Exercise aim: Print out every entry, keeping each line identical to the original.

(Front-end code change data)
= Beginning of Section =

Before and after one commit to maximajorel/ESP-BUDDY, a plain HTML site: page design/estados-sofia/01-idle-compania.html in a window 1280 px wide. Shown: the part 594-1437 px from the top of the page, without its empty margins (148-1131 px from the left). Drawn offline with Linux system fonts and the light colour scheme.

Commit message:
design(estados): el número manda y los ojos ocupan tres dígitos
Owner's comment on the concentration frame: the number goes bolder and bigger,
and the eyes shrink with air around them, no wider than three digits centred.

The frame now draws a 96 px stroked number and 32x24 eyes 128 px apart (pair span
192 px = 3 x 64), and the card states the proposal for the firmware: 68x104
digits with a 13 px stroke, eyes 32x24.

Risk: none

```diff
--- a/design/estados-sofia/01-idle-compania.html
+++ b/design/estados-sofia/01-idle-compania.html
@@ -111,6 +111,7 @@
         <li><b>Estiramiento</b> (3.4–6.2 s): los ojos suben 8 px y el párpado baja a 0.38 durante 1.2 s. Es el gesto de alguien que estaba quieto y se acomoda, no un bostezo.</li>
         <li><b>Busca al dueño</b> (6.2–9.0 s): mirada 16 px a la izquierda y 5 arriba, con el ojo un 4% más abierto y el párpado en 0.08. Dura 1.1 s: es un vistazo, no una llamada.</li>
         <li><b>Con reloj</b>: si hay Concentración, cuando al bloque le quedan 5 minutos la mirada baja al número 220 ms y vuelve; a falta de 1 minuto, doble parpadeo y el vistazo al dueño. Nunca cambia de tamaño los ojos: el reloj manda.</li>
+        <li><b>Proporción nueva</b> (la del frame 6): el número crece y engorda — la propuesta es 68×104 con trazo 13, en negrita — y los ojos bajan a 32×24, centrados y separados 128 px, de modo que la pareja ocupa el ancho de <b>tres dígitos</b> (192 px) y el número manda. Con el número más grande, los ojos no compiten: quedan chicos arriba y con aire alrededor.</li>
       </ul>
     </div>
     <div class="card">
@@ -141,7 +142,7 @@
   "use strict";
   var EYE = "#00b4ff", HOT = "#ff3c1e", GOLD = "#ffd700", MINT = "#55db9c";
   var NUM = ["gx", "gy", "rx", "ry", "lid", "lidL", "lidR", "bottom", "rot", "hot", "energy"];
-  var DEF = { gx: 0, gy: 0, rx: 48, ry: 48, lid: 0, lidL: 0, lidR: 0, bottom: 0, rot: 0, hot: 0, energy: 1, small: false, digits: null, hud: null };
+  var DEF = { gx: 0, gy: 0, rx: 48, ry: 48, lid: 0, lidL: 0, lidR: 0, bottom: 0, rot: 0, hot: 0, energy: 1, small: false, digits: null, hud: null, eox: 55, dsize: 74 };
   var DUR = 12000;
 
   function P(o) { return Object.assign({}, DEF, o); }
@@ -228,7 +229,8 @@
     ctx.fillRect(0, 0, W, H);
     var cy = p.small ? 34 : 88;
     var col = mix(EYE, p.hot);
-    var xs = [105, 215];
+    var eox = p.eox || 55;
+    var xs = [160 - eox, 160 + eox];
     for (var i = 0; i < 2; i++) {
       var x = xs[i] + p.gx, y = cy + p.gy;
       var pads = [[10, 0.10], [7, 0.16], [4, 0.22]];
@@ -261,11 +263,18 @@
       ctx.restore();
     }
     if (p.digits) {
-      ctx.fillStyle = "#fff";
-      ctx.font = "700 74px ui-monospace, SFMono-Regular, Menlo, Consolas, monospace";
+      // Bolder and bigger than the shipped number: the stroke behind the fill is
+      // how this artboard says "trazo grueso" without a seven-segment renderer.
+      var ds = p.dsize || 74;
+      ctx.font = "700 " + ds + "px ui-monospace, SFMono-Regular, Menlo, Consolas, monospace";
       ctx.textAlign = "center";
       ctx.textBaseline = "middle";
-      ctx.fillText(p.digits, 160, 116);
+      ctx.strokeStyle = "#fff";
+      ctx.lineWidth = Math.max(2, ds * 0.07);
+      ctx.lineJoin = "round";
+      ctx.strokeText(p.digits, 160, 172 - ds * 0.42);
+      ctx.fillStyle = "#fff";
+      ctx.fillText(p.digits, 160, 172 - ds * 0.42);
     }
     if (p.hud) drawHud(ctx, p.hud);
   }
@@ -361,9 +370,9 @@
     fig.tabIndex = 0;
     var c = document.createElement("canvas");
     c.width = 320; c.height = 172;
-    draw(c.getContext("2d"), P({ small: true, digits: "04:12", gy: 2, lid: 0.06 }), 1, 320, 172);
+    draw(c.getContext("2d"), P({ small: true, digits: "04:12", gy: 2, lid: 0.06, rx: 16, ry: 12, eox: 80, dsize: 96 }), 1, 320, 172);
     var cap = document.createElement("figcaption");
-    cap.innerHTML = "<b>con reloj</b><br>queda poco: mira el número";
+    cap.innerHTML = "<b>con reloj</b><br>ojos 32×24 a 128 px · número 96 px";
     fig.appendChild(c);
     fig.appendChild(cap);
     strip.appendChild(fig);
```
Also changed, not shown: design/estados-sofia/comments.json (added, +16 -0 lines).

= End of Section =

Your response:
Before and after one commit to maximajorel/ESP-BUDDY, a plain HTML site: page design/estados-sofia/01-idle-compania.html in a window 1280 px wide. Shown: the part 594-1437 px from the top of the page, without its empty margins (148-1131 px from the left). Drawn offline with Linux system fonts and the light colour scheme.

Commit message:
design(estados): el número manda y los ojos ocupan tres dígitos
Owner's comment on the concentration frame: the number goes bolder and bigger,
and the eyes shrink with air around them, no wider than three digits centred.

The frame now draws a 96 px stroked number and 32x24 eyes 128 px apart (pair span
192 px = 3 x 64), and the card states the proposal for the firmware: 68x104
digits with a 13 px stroke, eyes 32x24.

Risk: none

```diff
--- a/design/estados-sofia/01-idle-compania.html
+++ b/design/estados-sofia/01-idle-compania.html
@@ -111,6 +111,7 @@
         <li><b>Estiramiento</b> (3.4–6.2 s): los ojos suben 8 px y el párpado baja a 0.38 durante 1.2 s. Es el gesto de alguien que estaba quieto y se acomoda, no un bostezo.</li>
         <li><b>Busca al dueño</b> (6.2–9.0 s): mirada 16 px a la izquierda y 5 arriba, con el ojo un 4% más abierto y el párpado en 0.08. Dura 1.1 s: es un vistazo, no una llamada.</li>
         <li><b>Con reloj</b>: si hay Concentración, cuando al bloque le quedan 5 minutos la mirada baja al número 220 ms y vuelve; a falta de 1 minuto, doble parpadeo y el vistazo al dueño. Nunca cambia de tamaño los ojos: el reloj manda.</li>
+        <li><b>Proporción nueva</b> (la del frame 6): el número crece y engorda — la propuesta es 68×104 con trazo 13, en negrita — y los ojos bajan a 32×24, centrados y separados 128 px, de modo que la pareja ocupa el ancho de <b>tres dígitos</b> (192 px) y el número manda. Con el número más grande, los ojos no compiten: quedan chicos arriba y con aire alrededor.</li>
       </ul>
     </div>
     <div class="card">
@@ -141,7 +142,7 @@
   "use strict";
   var EYE = "#00b4ff", HOT = "#ff3c1e", GOLD = "#ffd700", MINT = "#55db9c";
   var NUM = ["gx", "gy", "rx", "ry", "lid", "lidL", "lidR", "bottom", "rot", "hot", "energy"];
-  var DEF = { gx: 0, gy: 0, rx: 48, ry: 48, lid: 0, lidL: 0, lidR: 0, bottom: 0, rot: 0, hot: 0, energy: 1, small: false, digits: null, hud: null };
+  var DEF = { gx: 0, gy: 0, rx: 48, ry: 48, lid: 0, lidL: 0, lidR: 0, bottom: 0, rot: 0, hot: 0, energy: 1, small: false, digits: null, hud: null, eox: 55, dsize: 74 };
   var DUR = 12000;
 
   function P(o) { return Object.assign({}, DEF, o); }
@@ -228,7 +229,8 @@
     ctx.fillRect(0, 0, W, H);
     var cy = p.small ? 34 : 88;
     var col = mix(EYE, p.hot);
-    var xs = [105, 215];
+    var eox = p.eox || 55;
+    var xs = [160 - eox, 160 + eox];
     for (var i = 0; i < 2; i++) {
       var x = xs[i] + p.gx, y = cy + p.gy;
       var pads = [[10, 0.10], [7, 0.16], [4, 0.22]];
@@ -261,11 +263,18 @@
       ctx.restore();
     }
     if (p.digits) {
-      ctx.fillStyle = "#fff";
-      ctx.font = "700 74px ui-monospace, SFMono-Regular, Menlo, Consolas, monospace";
+      // Bolder and bigger than the shipped number: the stroke behind the fill is
+      // how this artboard says "trazo grueso" without a seven-segment renderer.
+      var ds = p.dsize || 74;
+      ctx.font = "700 " + ds + "px ui-monospace, SFMono-Regular, Menlo, Consolas, monospace";
       ctx.textAlign = "center";
       ctx.textBaseline = "middle";
-      ctx.fillText(p.digits, 160, 116);
+      ctx.strokeStyle = "#fff";
+      ctx.lineWidth = Math.max(2, ds * 0.07);
+      ctx.lineJoin = "round";
+      ctx.strokeText(p.digits, 160, 172 - ds * 0.42);
+      ctx.fillStyle = "#fff";
+      ctx.fillText(p.digits, 160, 172 - ds * 0.42);
     }
     if (p.hud) drawHud(ctx, p.hud);
   }
@@ -361,9 +370,9 @@
     fig.tabIndex = 0;
     var c = document.createElement("canvas");
     c.width = 320; c.height = 172;
-    draw(c.getContext("2d"), P({ small: true, digits: "04:12", gy: 2, lid: 0.06 }), 1, 320, 172);
+    draw(c.getContext("2d"), P({ small: true, digits: "04:12", gy: 2, lid: 0.06, rx: 16, ry: 12, eox: 80, dsize: 96 }), 1, 320, 172);
     var cap = document.createElement("figcaption");
-    cap.innerHTML = "<b>con reloj</b><br>queda poco: mira el número";
+    cap.innerHTML = "<b>con reloj</b><br>ojos 32×24 a 128 px · número 96 px";
     fig.appendChild(c);
     fig.appendChild(cap);
     strip.appendChild(fig);
```
Also changed, not shown: design/estados-sofia/comments.json (added, +16 -0 lines).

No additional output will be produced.